Excerpted data |
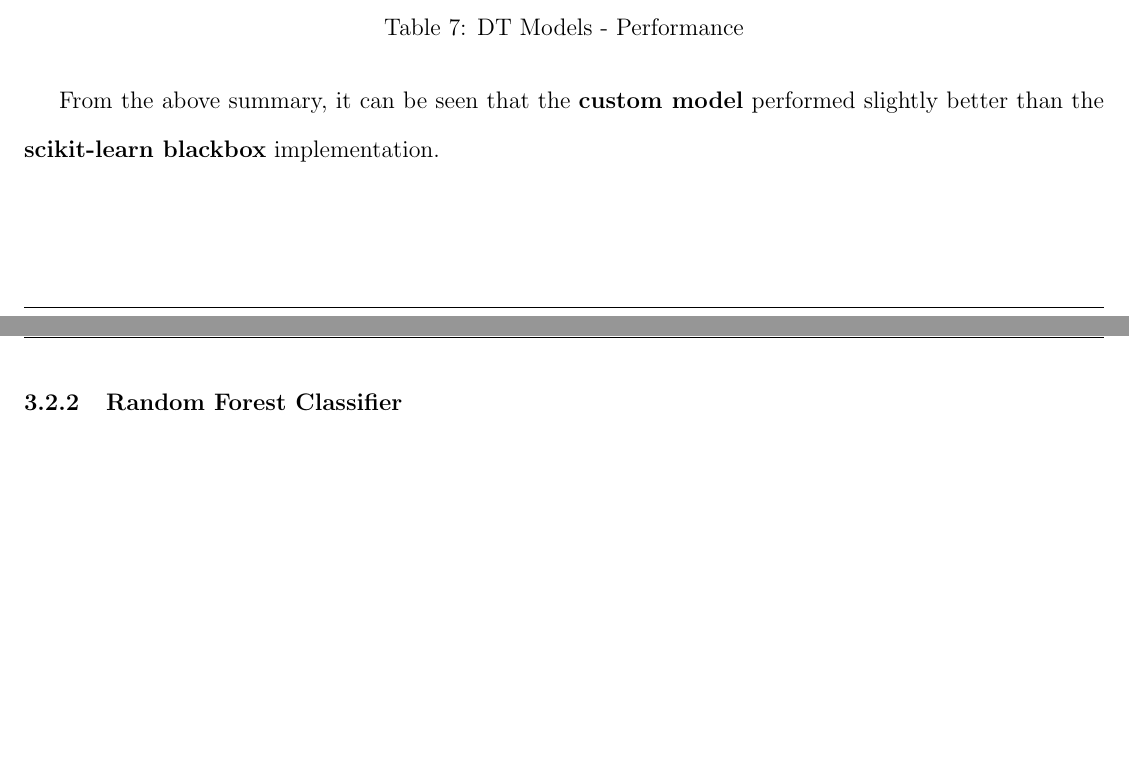
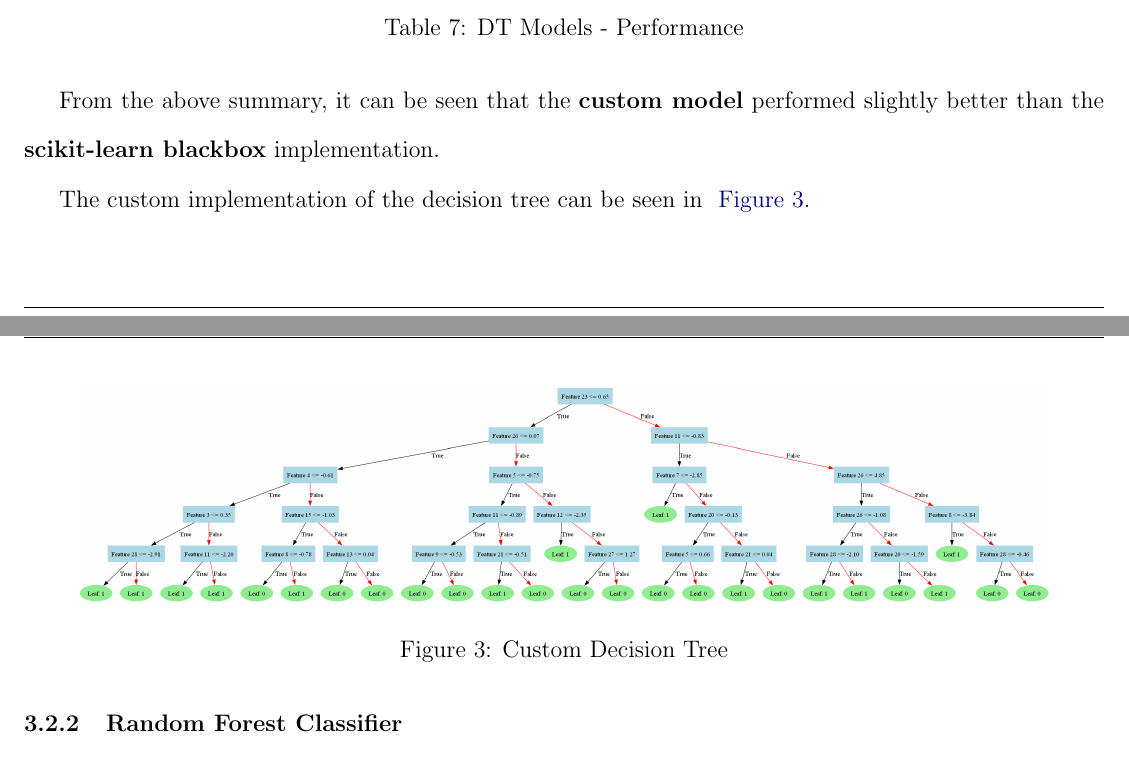
Before and after one commit to lakshyaag/ML-Tree-Based-Algorithms, a LaTeX document (report/0_main.tex, which reads report/3_ section 3.tex): two parts of pages 13 and 14 of 26, joined at a grey line, cut so that both start at the same text, the shorter picture padded with empty space. Compiled offline with pdfLaTeX.

Commit message:
add dt visualization

```diff
--- a/report/3_ section 3.tex
+++ b/report/3_ section 3.tex
@@ -90,3 +90,9 @@ The results from training both of the models on the dataset are summarized in ~\
 
 From the above summary, it can be seen that the \textbf{custom model} performed slightly better than the \textbf{scikit-learn blackbox} implementation.
 
+The custom implementation of the decision tree can be seen in ~\autoref{fig:dt_custom_tree}.
+
+\begin{figure}[H]
+  \centering
+  \includegraphics[width=0.9\textwidth]{tree_visualization.png}
+  \caption{Custom Decision Tree}
```
Also changed, not shown: report/images/tree_visualization.png (added), report/3_ section 3.tex (4 more changed lines).
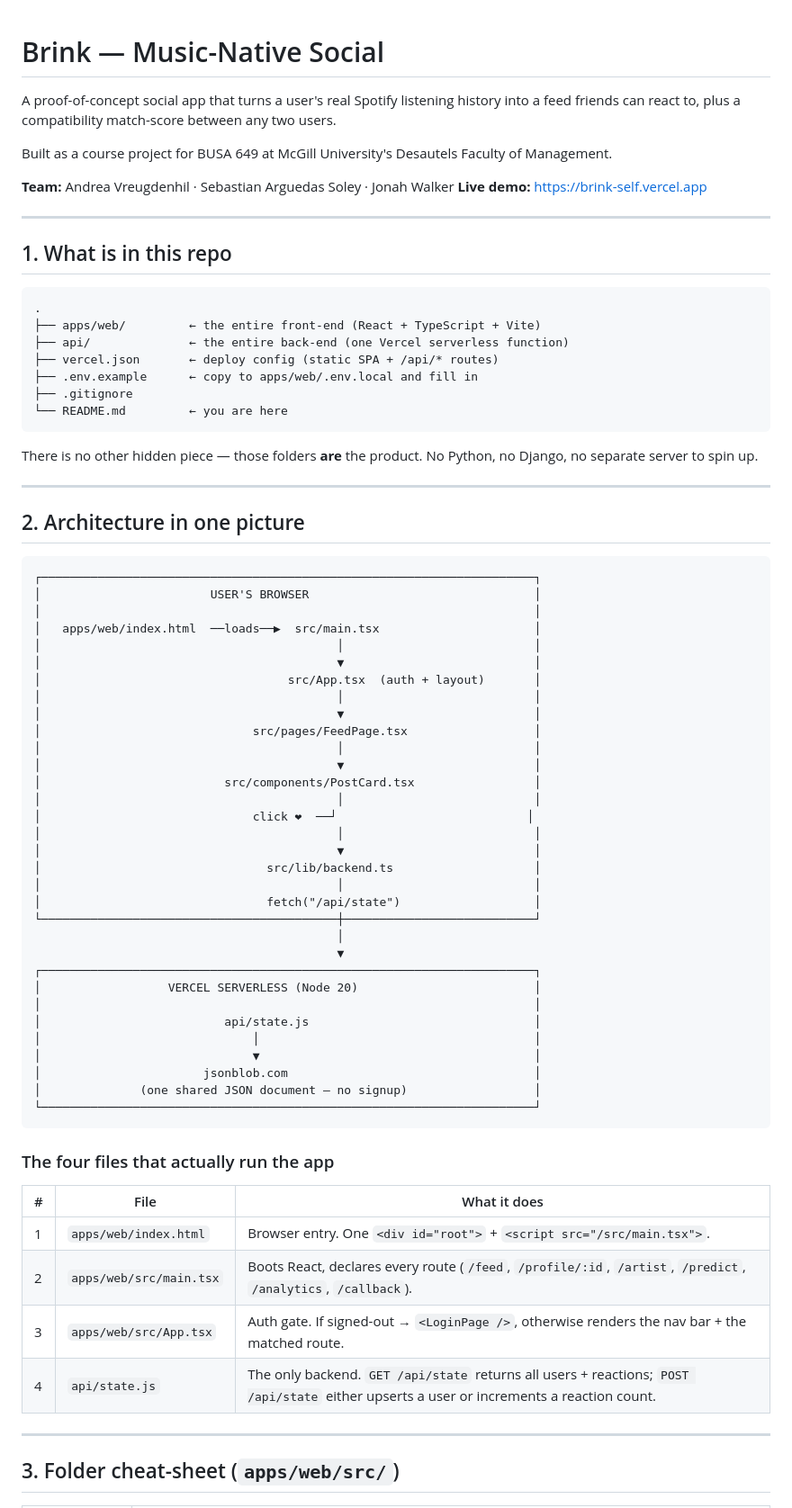
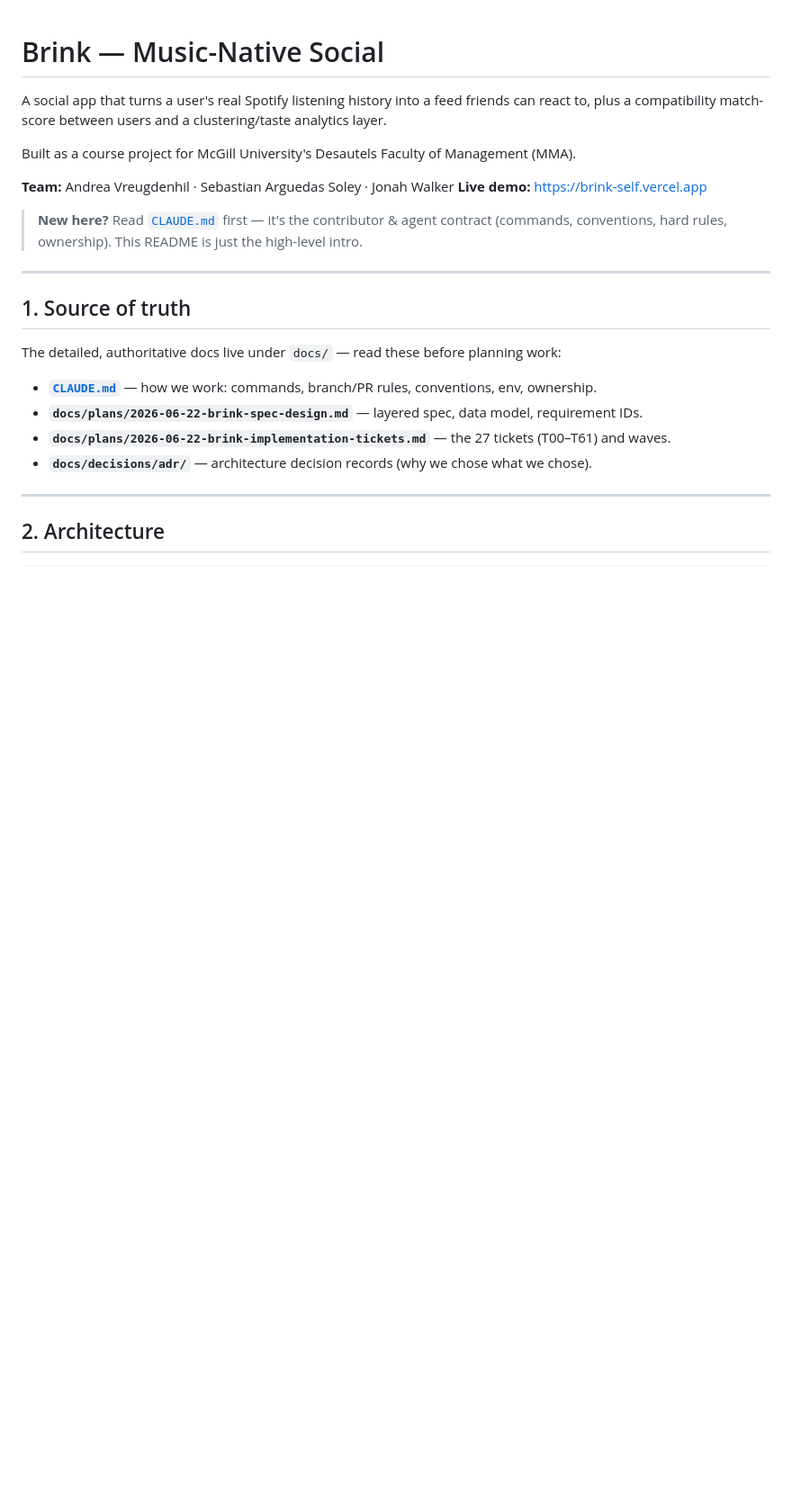
Before and after one commit to brinkmusic/Brink, a Markdown page: README.md, the part around one of its changes. Shown at 90% size. Rendered like a GitHub page; blank space fills up the shorter version.

````diff
--- a/README.md
+++ b/README.md
@@ -1,81 +1,28 @@
 # Brink — Music-Native Social
 
-A proof-of-concept social app that turns a user's real Spotify listening
-history into a feed friends can react to, plus a compatibility match-score
-between any two users.
+A social app that turns a user's real Spotify listening history into a feed friends can react
+to, plus a compatibility match-score between users and a clustering/taste analytics layer.
 
-Built as a course project for BUSA 649 at McGill University's Desautels
-Faculty of Management.
+Built as a course project for McGill University's Desautels Faculty of Management (MMA).
 
 **Team:** Andrea Vreugdenhil · Sebastian Arguedas Soley · Jonah Walker
 **Live demo:** <https://brink-self.vercel.app>
 
----
-
-## 1. What is in this repo
-
-```
-.
-├── apps/web/         ← the entire front-end (React + TypeScript + Vite)
-├── api/              ← the entire back-end (one Vercel serverless function)
-├── vercel.json       ← deploy config (static SPA + /api/* routes)
-├── .env.example      ← copy to apps/web/.env.local and fill in
-├── .gitignore
-└── README.md         ← you are here
-```
-
-There is no other hidden piece — those folders **are** the product.
-No Python, no Django, no separate server to spin up.
+> **New here?** Read [`CLAUDE.md`](./CLAUDE.md) first — it's the contributor & agent contract
+> (commands, conventions, hard rules, ownership). This README is just the high-level intro.
 
 ---
 
-## 2. Architecture in one picture
+## 1. Source of truth
 
-```
-┌──────────────────────────────────────────────────────────────────────┐
-│                        USER'S BROWSER                                │
-│                                                                      │
-│   apps/web/index.html  ──loads──▶  src/main.tsx                      │
-│                                          │                           │
-│                                          ▼                           │
-│                                   src/App.tsx  (auth + layout)       │
-│                                          │                           │
-│                                          ▼                           │
-│                              src/pages/FeedPage.tsx                  │
-│                                          │                           │
-│                                          ▼                           │
-│                          src/components/PostCard.tsx                 │
-│                                          │                           │
-│                              click ❤  ──┘                           │
-│                                          │                           │
-│                                          ▼                           │
-│                                src/lib/backend.ts                    │
-│                                          │                           │
-│                                fetch("/api/state")                   │
-└──────────────────────────────────────────┼───────────────────────────┘
-                                           │
-                                           ▼
-┌──────────────────────────────────────────────────────────────────────┐
-│                  VERCEL SERVERLESS (Node 20)                         │
-│                                                                      │
-│                          api/state.js                                │
-│                              │                                       │
-│                              ▼                                       │
-│                       jsonblob.com                                   │
-│              (one shared JSON document — no signup)                  │
-└──────────────────────────────────────────────────────────────────────┘
-```
+The detailed, authoritative docs live under `docs/` — read these before planning work:
 
-### The four files that actually run the app
-
-| # | File | What it does |
-|---|---|---|
-| 1 | `apps/web/index.html` | Browser entry. One `<div id="root">` + `<script src="/src/main.tsx">`. |
-| 2 | `apps/web/src/main.tsx` | Boots React, declares every route (`/feed`, `/profile/:id`, `/artist`, `/predict`, `/analytics`, `/callback`). |
-| 3 | `apps/web/src/App.tsx` | Auth gate. If signed-out → `<LoginPage />`, otherwise renders the nav bar + the matched route. |
-| 4 | `api/state.js` | The only backend. `GET /api/state` returns all users + reactions; `POST /api/state` either upserts a user or increments a reaction count. |
+- **[`CLAUDE.md`](./CLAUDE.md)** — how we work: commands, branch/PR rules, conventions, env, ownership.
+- **`docs/plans/2026-06-22-brink-spec-design.md`** — layered spec, data model, requirement IDs.
+- **`docs/plans/2026-06-22-brink-implementation-tickets.md`** — the 27 tickets (T00–T61) and waves.
+- **`docs/decisions/adr/`** — architecture decision records (why we chose what we chose).
 
 ---
 
-## 3. Folder cheat-sheet (`apps/web/src/`)
+## 2. Architecture
 
````
Also changed, not shown: other parts of README.md (+46 -100 lines).
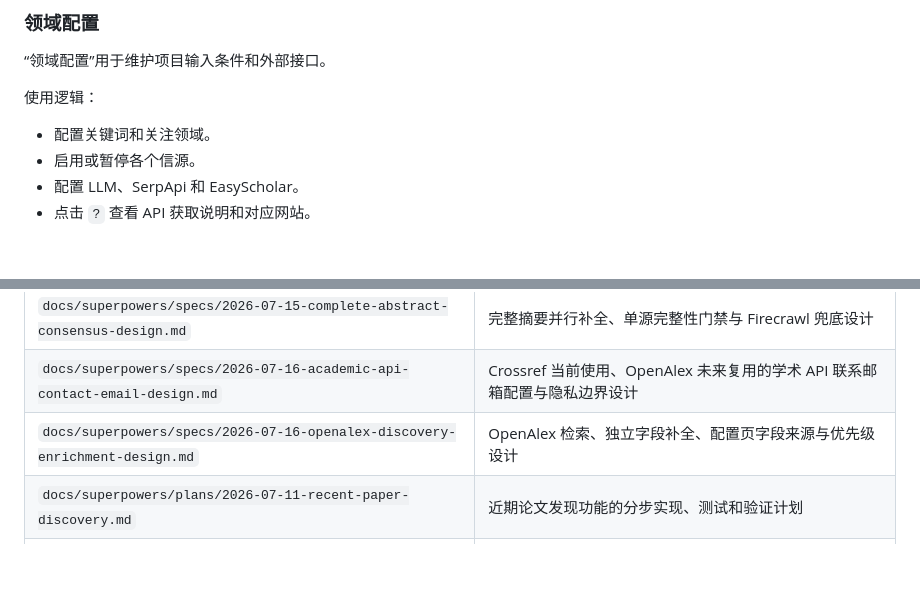
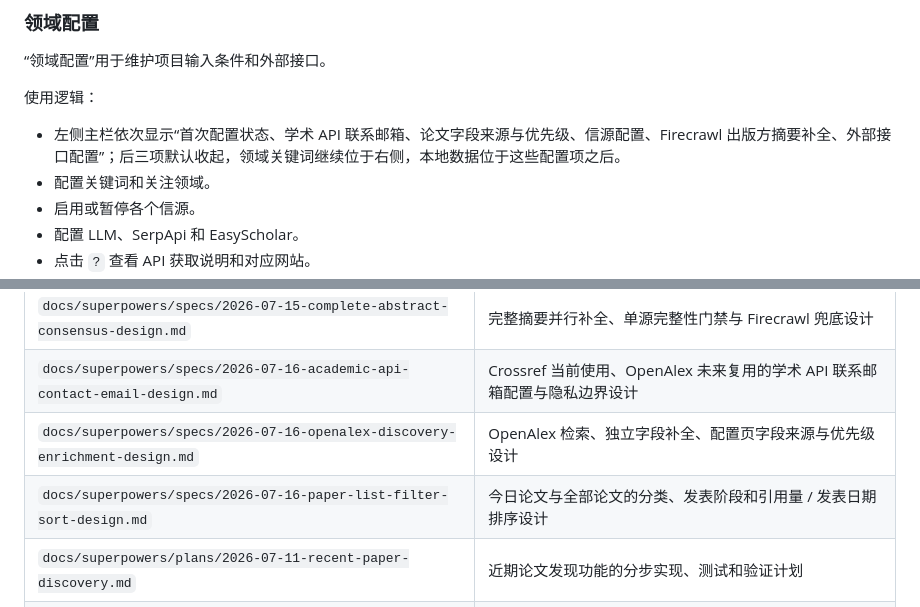
Before and after one commit to gouwenct/paperHot, a Markdown page: README.md, 2 parts joined by grey strips. Drawn GitHub-style; blank space fills up the shorter version.

```diff
--- a/README.md
+++ b/README.md
@@ -232,6 +232,7 @@ Copy-Item data\user\profile.example.json data\user\profile.json
 
 使用逻辑：
 
+- 左侧主栏依次显示“首次配置状态、学术 API 联系邮箱、论文字段来源与优先级、信源配置、Firecrawl 出版方摘要补全、外部接口配置”；后三项默认收起，领域关键词继续位于右侧，本地数据位于这些配置项之后。
 - 配置关键词和关注领域。
 - 启用或暂停各个信源。
 - 配置 LLM、SerpApi 和 EasyScholar。
@@ -385,6 +386,7 @@ flowchart TD
 | `docs/superpowers/specs/2026-07-15-complete-abstract-consensus-design.md` | 完整摘要并行补全、单源完整性门禁与 Firecrawl 兜底设计 |
 | `docs/superpowers/specs/2026-07-16-academic-api-contact-email-design.md` | Crossref 当前使用、OpenAlex 未来复用的学术 API 联系邮箱配置与隐私边界设计 |
 | `docs/superpowers/specs/2026-07-16-openalex-discovery-enrichment-design.md` | OpenAlex 检索、独立字段补全、配置页字段来源与优先级设计 |
+| `docs/superpowers/specs/2026-07-16-paper-list-filter-sort-design.md` | 今日论文与全部论文的分类、发表阶段和引用量 / 发表日期排序设计 |
 | `docs/superpowers/plans/2026-07-11-recent-paper-discovery.md` | 近期论文发现功能的分步实现、测试和验证计划 |
 | `docs/superpowers/plans/2026-07-15-archive-clear-and-existing-results.md` | 全部论文清理、收藏快照回退和今日论文已入库弱化展示的 TDD 实施计划 |
 | `docs/superpowers/plans/2026-07-15-wos-date-and-query.md` | WoS 查询和论文日期补全的 TDD 实施计划 |
```
Also changed, not shown: CHANGELOG.md (+2 -0 lines), 1 other file.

Assignment |
Reproduce the full listing above verbatim, with no pictures included.

Problem solution |
Before and after one commit to lakshyaag/ML-Tree-Based-Algorithms, a LaTeX document (report/0_main.tex, which reads report/3_ section 3.tex): two parts of pages 13 and 14 of 26, joined at a grey line, cut so that both start at the same text, the shorter picture padded with empty space. Compiled offline with pdfLaTeX.

Commit message:
add dt visualization

```diff
--- a/report/3_ section 3.tex
+++ b/report/3_ section 3.tex
@@ -90,3 +90,9 @@ The results from training both of the models on the dataset are summarized in ~\
 
 From the above summary, it can be seen that the \textbf{custom model} performed slightly better than the \textbf{scikit-learn blackbox} implementation.
 
+The custom implementation of the decision tree can be seen in ~\autoref{fig:dt_custom_tree}.
+
+\begin{figure}[H]
+  \centering
+  \includegraphics[width=0.9\textwidth]{tree_visualization.png}
+  \caption{Custom Decision Tree}
```
Also changed, not shown: report/images/tree_visualization.png (added), report/3_ section 3.tex (4 more changed lines).
Before and after one commit to brinkmusic/Brink, a Markdown page: README.md, the part around one of its changes. Shown at 90% size. Rendered like a GitHub page; blank space fills up the shorter version.

````diff
--- a/README.md
+++ b/README.md
@@ -1,81 +1,28 @@
 # Brink — Music-Native Social
 
-A proof-of-concept social app that turns a user's real Spotify listening
-history into a feed friends can react to, plus a compatibility match-score
-between any two users.
+A social app that turns a user's real Spotify listening history into a feed friends can react
+to, plus a compatibility match-score between users and a clustering/taste analytics layer.
 
-Built as a course project for BUSA 649 at McGill University's Desautels
-Faculty of Management.
+Built as a course project for McGill University's Desautels Faculty of Management (MMA).
 
 **Team:** Andrea Vreugdenhil · Sebastian Arguedas Soley · Jonah Walker
 **Live demo:** <https://brink-self.vercel.app>
 
----
-
-## 1. What is in this repo
-
-```
-.
-├── apps/web/         ← the entire front-end (React + TypeScript + Vite)
-├── api/              ← the entire back-end (one Vercel serverless function)
-├── vercel.json       ← deploy config (static SPA + /api/* routes)
-├── .env.example      ← copy to apps/web/.env.local and fill in
-├── .gitignore
-└── README.md         ← you are here
-```
-
-There is no other hidden piece — those folders **are** the product.
-No Python, no Django, no separate server to spin up.
+> **New here?** Read [`CLAUDE.md`](./CLAUDE.md) first — it's the contributor & agent contract
+> (commands, conventions, hard rules, ownership). This README is just the high-level intro.
 
 ---
 
-## 2. Architecture in one picture
+## 1. Source of truth
 
-```
-┌──────────────────────────────────────────────────────────────────────┐
-│                        USER'S BROWSER                                │
-│                                                                      │
-│   apps/web/index.html  ──loads──▶  src/main.tsx                      │
-│                                          │                           │
-│                                          ▼                           │
-│                                   src/App.tsx  (auth + layout)       │
-│                                          │                           │
-│                                          ▼                           │
-│                              src/pages/FeedPage.tsx                  │
-│                                          │                           │
-│                                          ▼                           │
-│                          src/components/PostCard.tsx                 │
-│                                          │                           │
-│                              click ❤  ──┘                           │
-│                                          │                           │
-│                                          ▼                           │
-│                                src/lib/backend.ts                    │
-│                                          │                           │
-│                                fetch("/api/state")                   │
-└──────────────────────────────────────────┼───────────────────────────┘
-                                           │
-                                           ▼
-┌──────────────────────────────────────────────────────────────────────┐
-│                  VERCEL SERVERLESS (Node 20)                         │
-│                                                                      │
-│                          api/state.js                                │
-│                              │                                       │
-│                              ▼                                       │
-│                       jsonblob.com                                   │
-│              (one shared JSON document — no signup)                  │
-└──────────────────────────────────────────────────────────────────────┘
-```
+The detailed, authoritative docs live under `docs/` — read these before planning work:
 
-### The four files that actually run the app
-
-| # | File | What it does |
-|---|---|---|
-| 1 | `apps/web/index.html` | Browser entry. One `<div id="root">` + `<script src="/src/main.tsx">`. |
-| 2 | `apps/web/src/main.tsx` | Boots React, declares every route (`/feed`, `/profile/:id`, `/artist`, `/predict`, `/analytics`, `/callback`). |
-| 3 | `apps/web/src/App.tsx` | Auth gate. If signed-out → `<LoginPage />`, otherwise renders the nav bar + the matched route. |
-| 4 | `api/state.js` | The only backend. `GET /api/state` returns all users + reactions; `POST /api/state` either upserts a user or increments a reaction count. |
+- **[`CLAUDE.md`](./CLAUDE.md)** — how we work: commands, branch/PR rules, conventions, env, ownership.
+- **`docs/plans/2026-06-22-brink-spec-design.md`** — layered spec, data model, requirement IDs.
+- **`docs/plans/2026-06-22-brink-implementation-tickets.md`** — the 27 tickets (T00–T61) and waves.
+- **`docs/decisions/adr/`** — architecture decision records (why we chose what we chose).
 
 ---
 
-## 3. Folder cheat-sheet (`apps/web/src/`)
+## 2. Architecture
 
````
Also changed, not shown: other parts of README.md (+46 -100 lines).
Before and after one commit to gouwenct/paperHot, a Markdown page: README.md, 2 parts joined by grey strips. Drawn GitHub-style; blank space fills up the shorter version.

```diff
--- a/README.md
+++ b/README.md
@@ -232,6 +232,7 @@ Copy-Item data\user\profile.example.json data\user\profile.json
 
 使用逻辑：
 
+- 左侧主栏依次显示“首次配置状态、学术 API 联系邮箱、论文字段来源与优先级、信源配置、Firecrawl 出版方摘要补全、外部接口配置”；后三项默认收起，领域关键词继续位于右侧，本地数据位于这些配置项之后。
 - 配置关键词和关注领域。
 - 启用或暂停各个信源。
 - 配置 LLM、SerpApi 和 EasyScholar。
@@ -385,6 +386,7 @@ flowchart TD
 | `docs/superpowers/specs/2026-07-15-complete-abstract-consensus-design.md` | 完整摘要并行补全、单源完整性门禁与 Firecrawl 兜底设计 |
 | `docs/superpowers/specs/2026-07-16-academic-api-contact-email-design.md` | Crossref 当前使用、OpenAlex 未来复用的学术 API 联系邮箱配置与隐私边界设计 |
 | `docs/superpowers/specs/2026-07-16-openalex-discovery-enrichment-design.md` | OpenAlex 检索、独立字段补全、配置页字段来源与优先级设计 |
+| `docs/superpowers/specs/2026-07-16-paper-list-filter-sort-design.md` | 今日论文与全部论文的分类、发表阶段和引用量 / 发表日期排序设计 |
 | `docs/superpowers/plans/2026-07-11-recent-paper-discovery.md` | 近期论文发现功能的分步实现、测试和验证计划 |
 | `docs/superpowers/plans/2026-07-15-archive-clear-and-existing-results.md` | 全部论文清理、收藏快照回退和今日论文已入库弱化展示的 TDD 实施计划 |
 | `docs/superpowers/plans/2026-07-15-wos-date-and-query.md` | WoS 查询和论文日期补全的 TDD 实施计划 |
```
Also changed, not shown: CHANGELOG.md (+2 -0 lines), 1 other file.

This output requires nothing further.